Physical and Chemical Characterization of Carbonaceous Aerosols in Korea

Monday, 15 December 2014
Sungwook Choung1, Jong Sung Jin1, Geum-Sook Hwang1, Kyung-Soon Jang1, Weon Shik Han2, Jungsun OH3 and Youngsang Kwon4, (1)KBSI Korea Basic Science Institute, Seoul, South Korea, (2)UW-Milwaukee, Milwaukee, WI, United States, (3)Yonsei University, Seoul, South Korea, (4)University of Memphis, Memphis, TN, United States

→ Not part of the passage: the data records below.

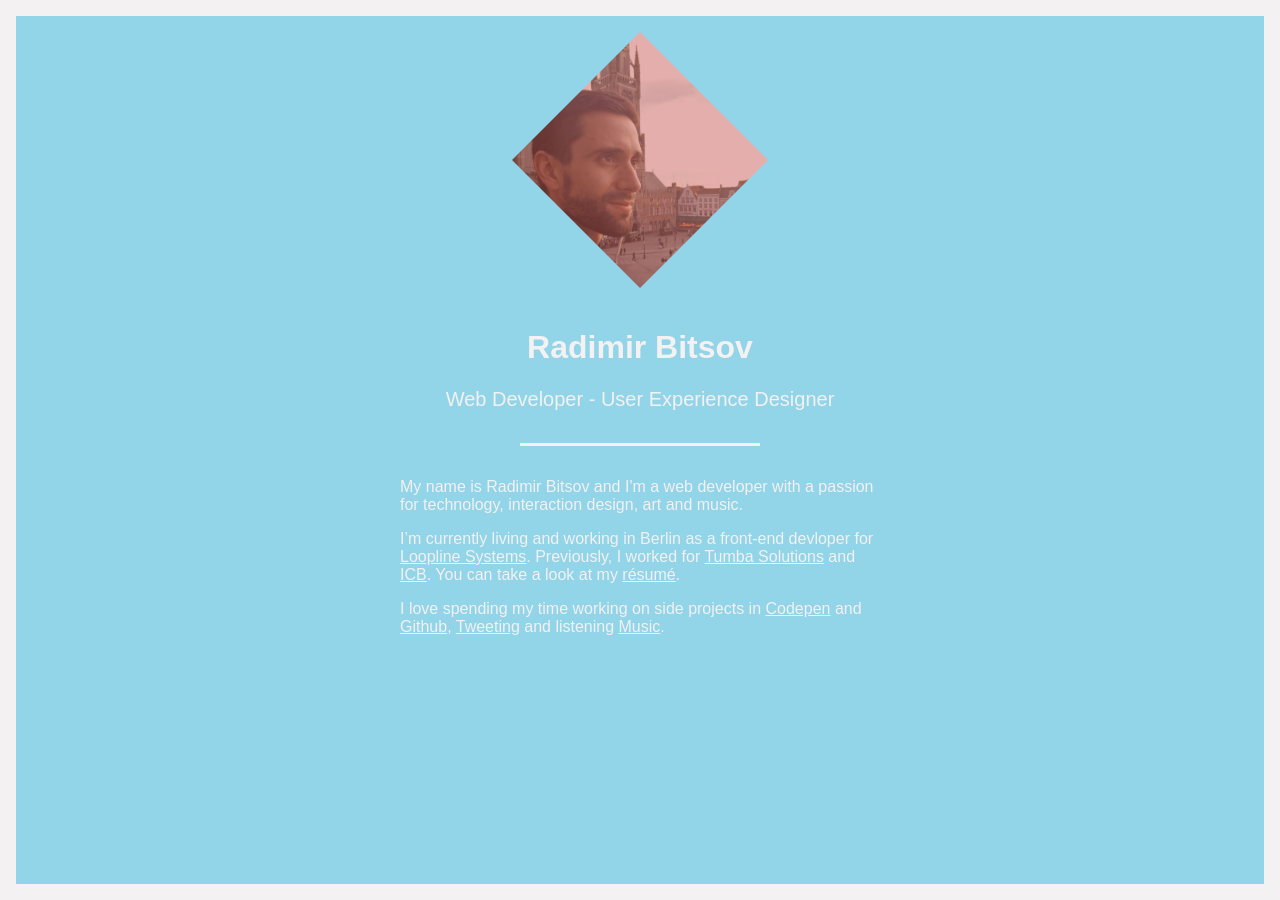
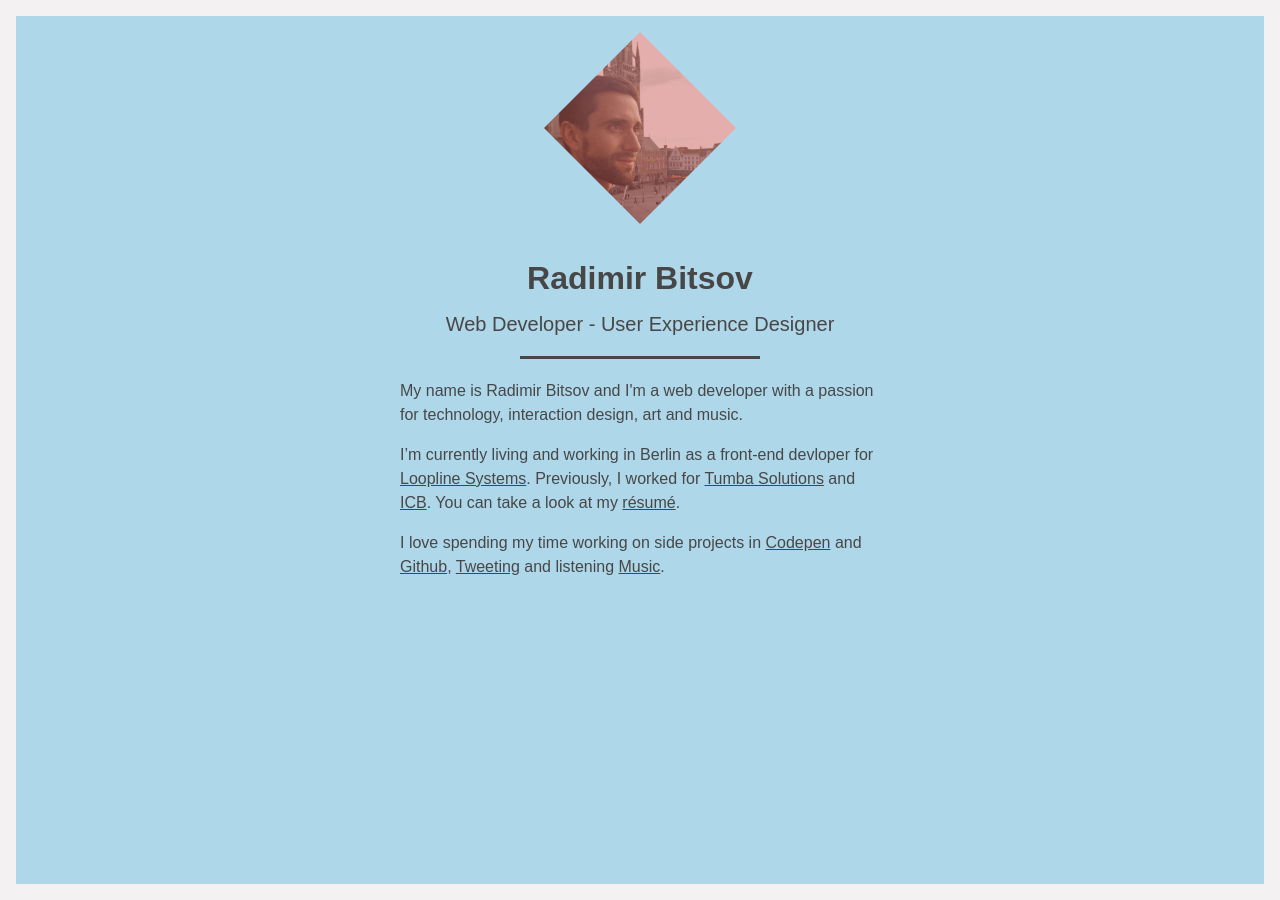
Before and after one commit to radibit/radibit.com, a Jekyll site: the page built from index.html, in a window 1280 px wide. Built offline with Jekyll 4.4.1, drawn with Linux system fonts in a browser that asks for light colours.

Commit message:
apply minor style changes

```diff
--- a/_layouts/teaser.html
+++ b/_layouts/teaser.html
@@ -7,11 +7,11 @@
 
     <div class="u-flex--center u-paddingHorizontal">
       <div class="u-textAlignCenter">
-        <img class="profile-img" src="{{ site.baseurl }}/img/profile_pic.jpg" alt="Profile Image">
+        <img class="c-profileImg" src="{{ site.baseurl }}/img/profile_pic.jpg" alt="Profile Image">
 
         <div class="intro-text">
-          <h1>Radimir Bitsov</h1>
-          <p>Web Developer - User Experience Designer</p>
+          <h1 class="o-headline-1 u-marginSmallVertical">Radimir Bitsov</h1>
+          <h3 class="o-headline-3">Web Developer - User Experience Designer</h3>
         </div>
 
         <hr class="line">
--- a/_sass/_base.scss
+++ b/_sass/_base.scss
@@ -5,9 +5,8 @@
   position   : relative;
 }
 
-
 body {
-  color       : #f3f1f1;
+  color       : #484747;
   font-family : sans-serif;
   font-size   : 16px;
 }
@@ -17,7 +16,7 @@ body {
   max-width  : 100vw;
   overflow-x : hidden;
 
-  background-color : #92D4E8;
+  background-color : #aed7ea;
   border : 1em solid #f3f1f1;
 }
 
@@ -30,37 +29,25 @@ body {
 .line {
   padding    : 0;
   border     : none;
-  border-top : 3px solid #f3f1f1;
-  margin     : 2em auto;
+  border-top : 3px solid #484747;
+  margin     : 1.25em auto;
   max-width  : 15em;
-}
-
-.profile-img {
-	max-width : 16em;
-	margin : 1em;
-  -webkit-clip-path : polygon(50% 0, 100% 50%, 50% 100%, 0 50%);
-	clip-path : polygon(50% 0, 100% 50%, 50% 100%, 0 50%);
-	transition : 1s;
-
-  &:hover {
-    -webkit-clip-path : polygon(0 0, 100% 0, 100% 100%, 0 100%);
-    clip-path : polygon(0 0, 100% 0, 100% 100%, 0 100%);
-  }
 }
 
 .info {
   max-width  : 30em;
   text-align : left;
+  line-height : 1.5;
 
   > p {
     margin-bottom : 1em;
   }
 
   a {
-    color : #f3f1f1;
+    color : #484747;
 
     &:hover {
-      color : #FFCC7C;
+      color : #f3f1f1;
     }
   }
 }
--- /dev/null
+++ b/_sass/_components.scss
@@ -0,0 +1,13 @@
+.c-profileImg {
+	max-width : 12em;
+	margin : 1em;
+  -webkit-clip-path : polygon(50% 0, 100% 50%, 50% 100%, 0 50%);
+	clip-path : polygon(50% 0, 100% 50%, 50% 100%, 0 50%);
+	transition : 1s;
+
+  &:hover {
+    -webkit-clip-path : polygon(0 0, 100% 0, 100% 100%, 0 100%);
+    clip-path : polygon(0 0, 100% 0, 100% 100%, 0 100%);
+    border-radius : 50%;
+  }
+}
--- /dev/null
+++ b/_sass/_objects.scss
@@ -0,0 +1,11 @@
+.o-headline {
+  &-1 {}
+  &-2 {
+    font-size : 1.5em;
+    font-weight : 600;
+  }
+  &-3 {
+    font-size : 1.25em;
+    font-weight : 400;
+  }
+}
--- a/_sass/_util.scss
+++ b/_sass/_util.scss
@@ -11,3 +11,7 @@
 .u-paddingHorizontal {
   padding : 0 1em;
 }
+
+.u-marginSmallVertical {
+  margin : .5em 0;
+}
--- a/css/main.scss
+++ b/css/main.scss
@@ -10,5 +10,11 @@
 // Base
 @import "base";
 
+// Components
+@import "components";
+
+// Objects
+@import "objects";
+
 // Util
 @import "util";
```
Also changed, not shown: 1 other file.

Atmospheric aerosols have been recently paid attention more in environmental research due to their negative effects on air quality, public health, and climate change. The aerosols contain approximately >20–50% carbonaceous components such as organic carbon (OC) and black carbon (BC) (or elemental carbon [EC]) derived from organic compounds, biomass burning, and incomplete combustion of fossil fuels. The physical, chemical, and biological properties of atmospheric aerosols are strongly dependent on the carbonaceous components. In particular, the BC could significantly affect the regional air quality in the northeastern Asia, because China is one of the foremost BC emission country in the world. Previous studies have mainly focused on the quantification and source identification for carbonaceous aerosols. However, understanding of physical and chemical properties for the carbonaceous aerosols related to environmental contamination and toxicity was still incomplete due to analytical difficulties. This study is addressed to evaluate the contribution of carbonaceous aerosols to air pollution through the surface, mass spectroscopic, and electron microscopic analyses, and determination of chemical composition and structure using the air particulate matter (PM2.5 and >PM2.5) samples.